-------- Given data
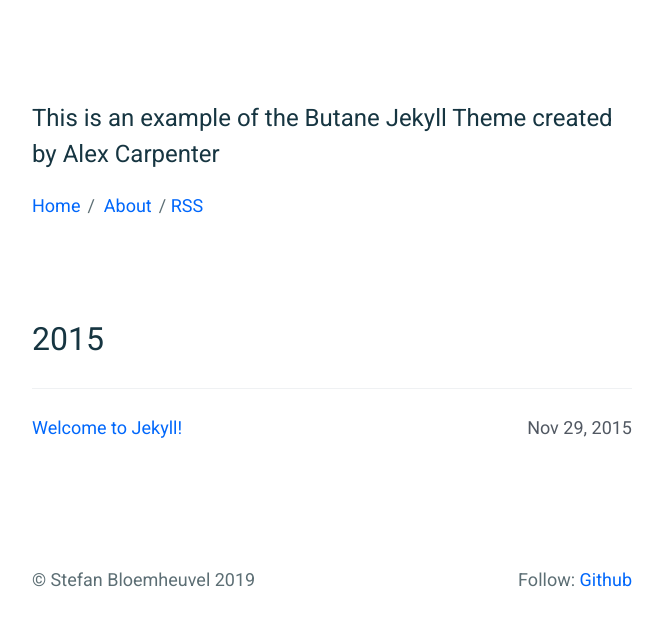
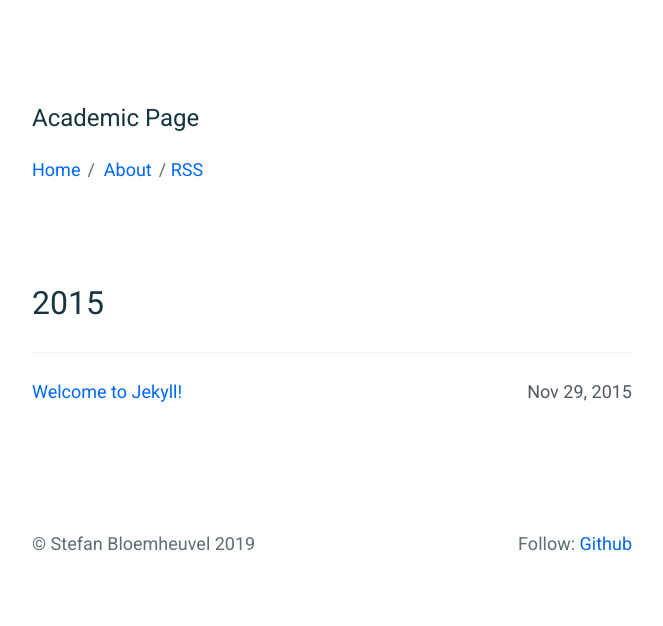
Before and after one commit to StefanBloemheuvel/StefanBloemheuvel.github.io, a Jekyll site: the page built from index.html, in a window 1280 px wide. Shown: the top 626 px of the page, without its empty margins (308-971 px from the left). Built offline with Jekyll 4.4.1, drawn with Linux system fonts in a browser that asks for light colours.

Commit message:
Update _config.yml

```diff
--- a/_config.yml
+++ b/_config.yml
@@ -1,7 +1,7 @@
 # Site settings
-title: Butane Jekyll Theme
+title: Stefan Bloemheuvel
 description: >
-    This is an example of the Butane Jekyll Theme created by Alex Carpenter
+    Academic Page
 author: Stefan Bloemheuvel
 email: s.d.bloemheuvel@tue.nl
 baseurl: "" # the subpath of your site, e.g. /blog
```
----------------
Restate the preceding entries in full, word for word, with the pictures removed.

Answer box
Before and after one commit to StefanBloemheuvel/StefanBloemheuvel.github.io, a Jekyll site: the page built from index.html, in a window 1280 px wide. Shown: the top 626 px of the page, without its empty margins (308-971 px from the left). Built offline with Jekyll 4.4.1, drawn with Linux system fonts in a browser that asks for light colours.

Commit message:
Update _config.yml

```diff
--- a/_config.yml
+++ b/_config.yml
@@ -1,7 +1,7 @@
 # Site settings
-title: Butane Jekyll Theme
+title: Stefan Bloemheuvel
 description: >
-    This is an example of the Butane Jekyll Theme created by Alex Carpenter
+    Academic Page
 author: Stefan Bloemheuvel
 email: s.d.bloemheuvel@tue.nl
 baseurl: "" # the subpath of your site, e.g. /blog
```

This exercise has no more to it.